[Before and after images]
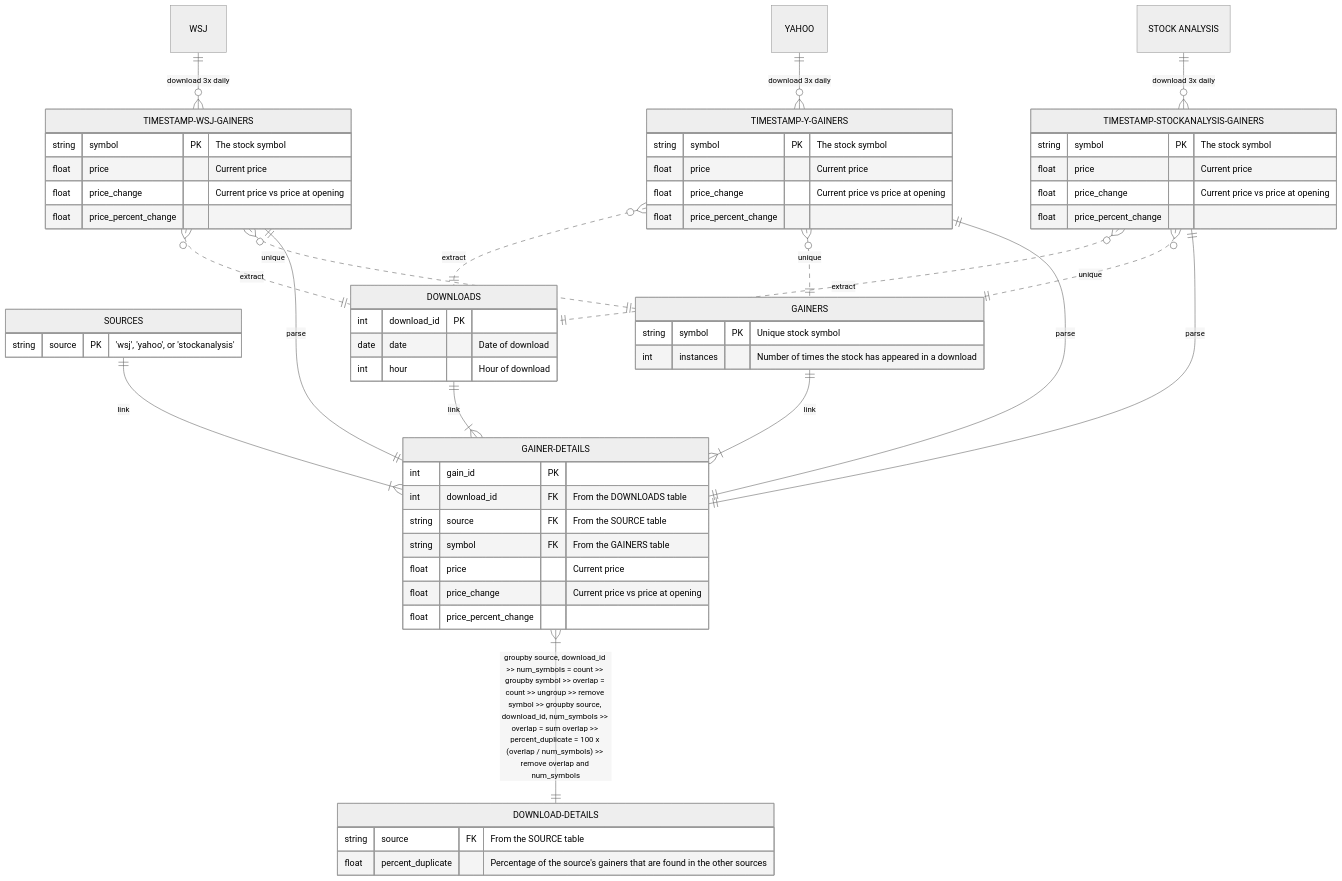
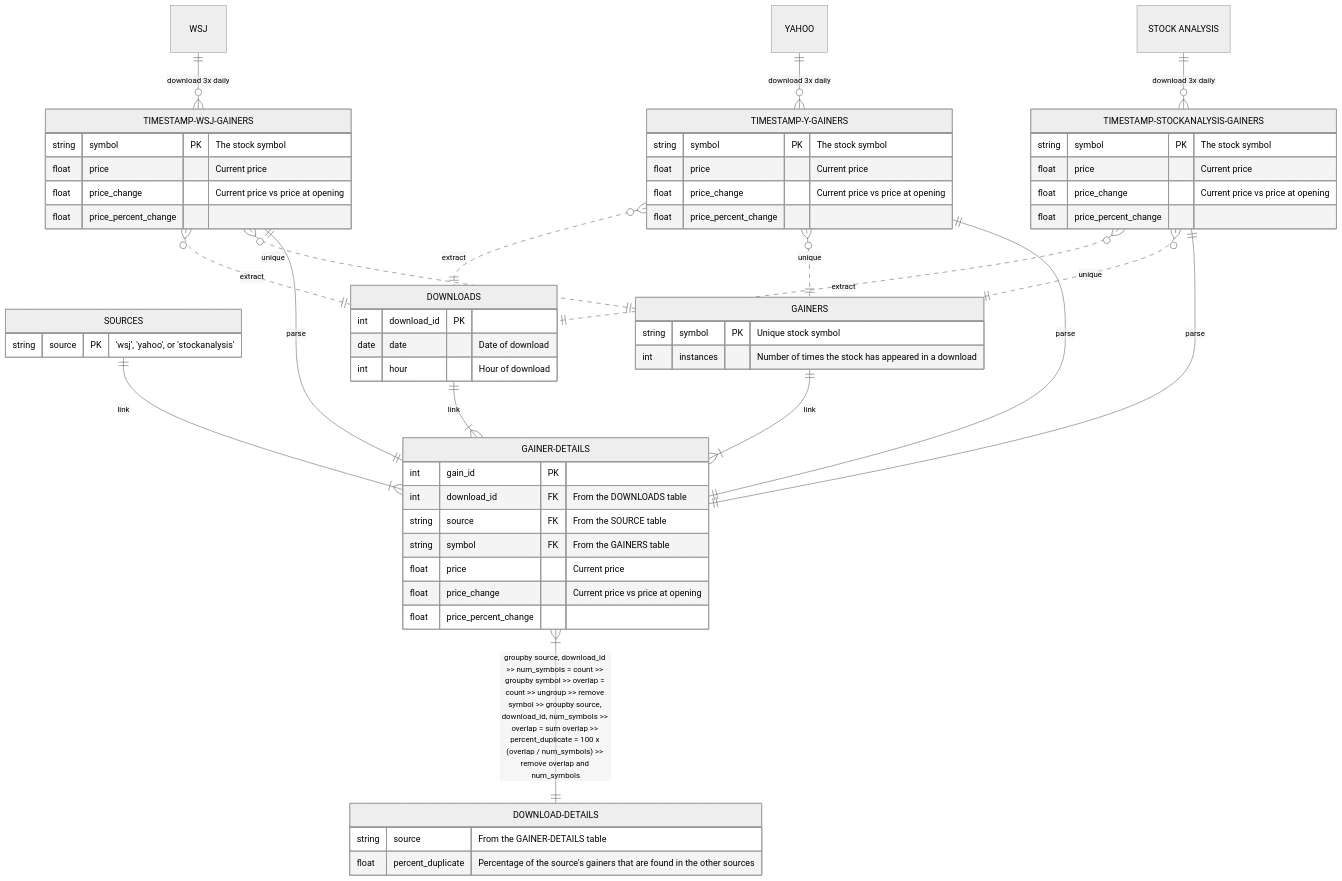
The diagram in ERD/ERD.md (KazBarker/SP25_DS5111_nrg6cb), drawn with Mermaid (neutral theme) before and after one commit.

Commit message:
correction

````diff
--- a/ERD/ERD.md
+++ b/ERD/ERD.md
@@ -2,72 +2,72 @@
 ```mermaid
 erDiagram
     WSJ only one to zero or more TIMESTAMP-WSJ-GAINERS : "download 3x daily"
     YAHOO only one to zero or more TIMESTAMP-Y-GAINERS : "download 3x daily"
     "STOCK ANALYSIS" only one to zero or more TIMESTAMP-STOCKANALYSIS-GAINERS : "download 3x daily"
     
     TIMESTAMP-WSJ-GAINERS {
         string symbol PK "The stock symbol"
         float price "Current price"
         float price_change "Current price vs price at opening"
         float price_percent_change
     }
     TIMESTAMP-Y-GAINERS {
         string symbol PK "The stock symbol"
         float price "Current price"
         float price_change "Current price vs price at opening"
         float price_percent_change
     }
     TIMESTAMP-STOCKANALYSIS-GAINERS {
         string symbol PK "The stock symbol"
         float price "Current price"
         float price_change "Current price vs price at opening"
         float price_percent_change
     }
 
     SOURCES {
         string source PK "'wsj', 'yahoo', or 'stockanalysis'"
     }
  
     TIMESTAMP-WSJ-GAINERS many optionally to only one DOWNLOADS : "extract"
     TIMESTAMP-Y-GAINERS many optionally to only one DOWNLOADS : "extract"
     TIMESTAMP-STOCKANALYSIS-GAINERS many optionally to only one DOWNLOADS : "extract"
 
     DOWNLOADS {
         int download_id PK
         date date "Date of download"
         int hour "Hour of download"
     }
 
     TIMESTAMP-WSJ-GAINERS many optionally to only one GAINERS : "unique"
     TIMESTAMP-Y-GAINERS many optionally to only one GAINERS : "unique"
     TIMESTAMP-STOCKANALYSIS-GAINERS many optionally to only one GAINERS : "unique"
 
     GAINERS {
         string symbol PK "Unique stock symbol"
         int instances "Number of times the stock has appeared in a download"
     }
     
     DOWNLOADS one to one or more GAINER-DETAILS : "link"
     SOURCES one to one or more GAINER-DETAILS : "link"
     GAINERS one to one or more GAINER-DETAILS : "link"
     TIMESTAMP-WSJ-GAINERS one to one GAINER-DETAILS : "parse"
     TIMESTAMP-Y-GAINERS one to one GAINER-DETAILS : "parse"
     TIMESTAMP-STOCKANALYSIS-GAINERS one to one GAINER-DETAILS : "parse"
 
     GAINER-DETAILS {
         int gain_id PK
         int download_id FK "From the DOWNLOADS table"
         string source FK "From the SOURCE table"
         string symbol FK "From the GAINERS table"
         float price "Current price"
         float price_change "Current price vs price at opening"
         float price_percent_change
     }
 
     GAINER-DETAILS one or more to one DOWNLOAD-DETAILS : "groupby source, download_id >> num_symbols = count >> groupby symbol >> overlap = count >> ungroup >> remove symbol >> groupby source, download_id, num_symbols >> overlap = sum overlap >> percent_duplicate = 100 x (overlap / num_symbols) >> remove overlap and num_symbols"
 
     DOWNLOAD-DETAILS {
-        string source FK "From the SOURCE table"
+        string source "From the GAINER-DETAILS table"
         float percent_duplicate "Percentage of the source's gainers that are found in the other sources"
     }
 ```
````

==

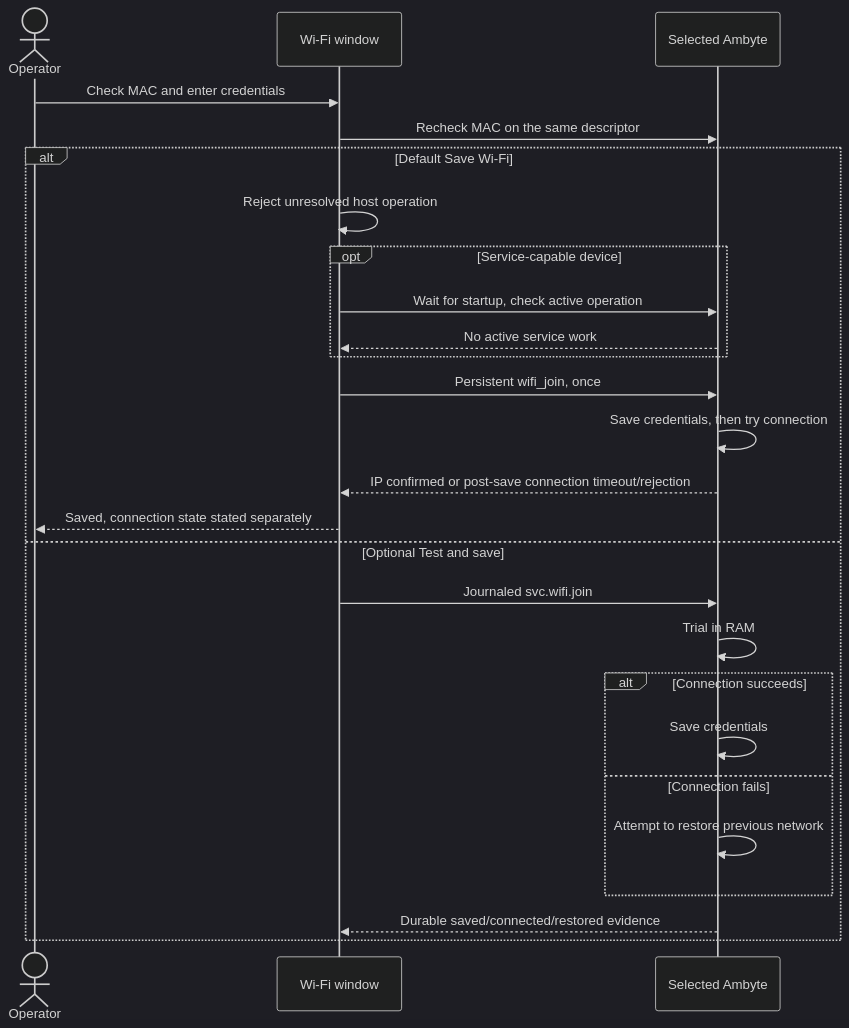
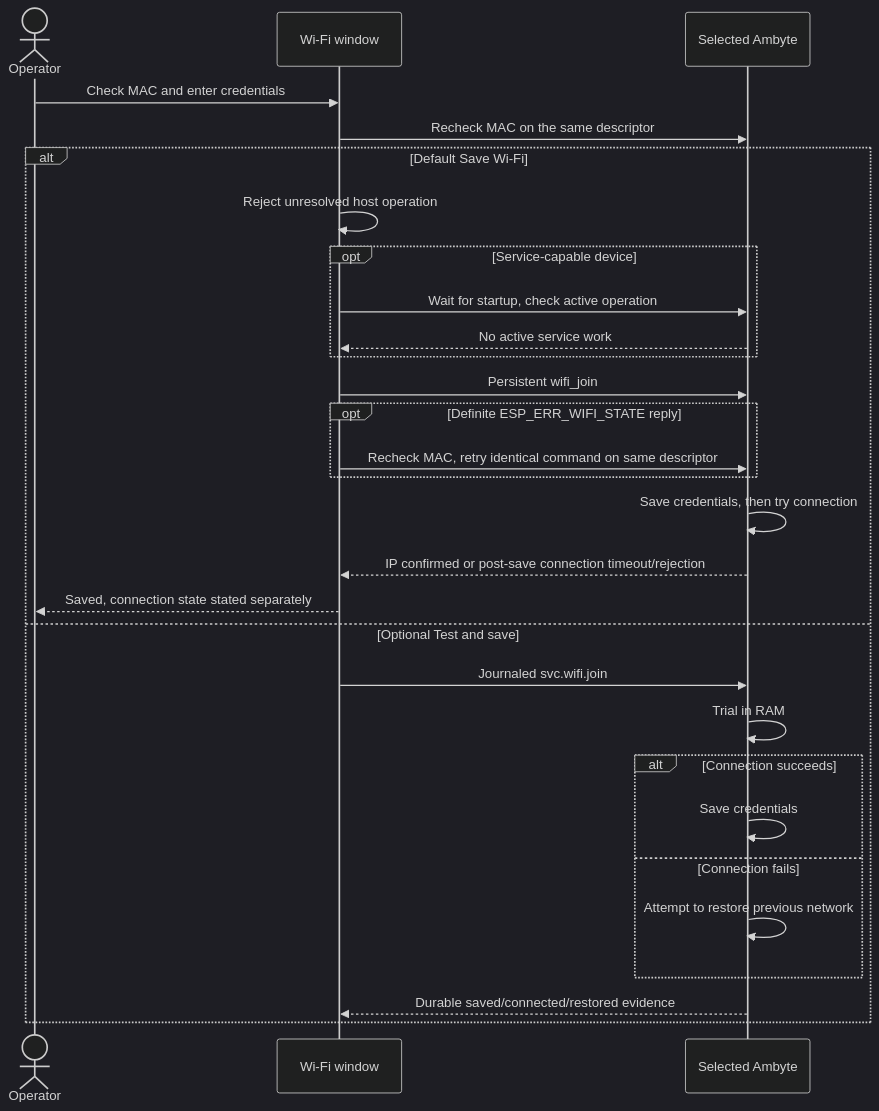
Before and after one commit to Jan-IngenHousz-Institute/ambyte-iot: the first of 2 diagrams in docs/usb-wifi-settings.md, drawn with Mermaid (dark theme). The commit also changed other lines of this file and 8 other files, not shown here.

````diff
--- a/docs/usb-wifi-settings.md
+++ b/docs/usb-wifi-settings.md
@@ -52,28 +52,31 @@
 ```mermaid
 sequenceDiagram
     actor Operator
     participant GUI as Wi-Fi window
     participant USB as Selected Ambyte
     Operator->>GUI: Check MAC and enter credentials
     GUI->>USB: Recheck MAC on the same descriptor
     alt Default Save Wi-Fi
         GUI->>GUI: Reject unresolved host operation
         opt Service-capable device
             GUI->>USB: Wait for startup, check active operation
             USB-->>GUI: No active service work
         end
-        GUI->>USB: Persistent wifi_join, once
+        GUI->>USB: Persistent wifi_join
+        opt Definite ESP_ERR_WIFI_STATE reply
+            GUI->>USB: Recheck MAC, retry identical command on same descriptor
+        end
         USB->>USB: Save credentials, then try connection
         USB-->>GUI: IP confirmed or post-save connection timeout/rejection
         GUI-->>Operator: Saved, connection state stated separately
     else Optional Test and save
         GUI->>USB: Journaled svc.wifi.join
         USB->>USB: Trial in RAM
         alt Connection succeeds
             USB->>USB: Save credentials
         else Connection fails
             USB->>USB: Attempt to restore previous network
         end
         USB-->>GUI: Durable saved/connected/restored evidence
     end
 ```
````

WHAT THE EXERCISE ASKS:
Make a copy of each line in the records that has the word "DOWNLOADS".

ANSWER TO THIS TASK:
     TIMESTAMP-WSJ-GAINERS many optionally to only one DOWNLOADS : "extract"
     TIMESTAMP-Y-GAINERS many optionally to only one DOWNLOADS : "extract"
     TIMESTAMP-STOCKANALYSIS-GAINERS many optionally to only one DOWNLOADS : "extract"
     DOWNLOADS {
     DOWNLOADS one to one or more GAINER-DETAILS : "link"
         int download_id FK "From the DOWNLOADS table"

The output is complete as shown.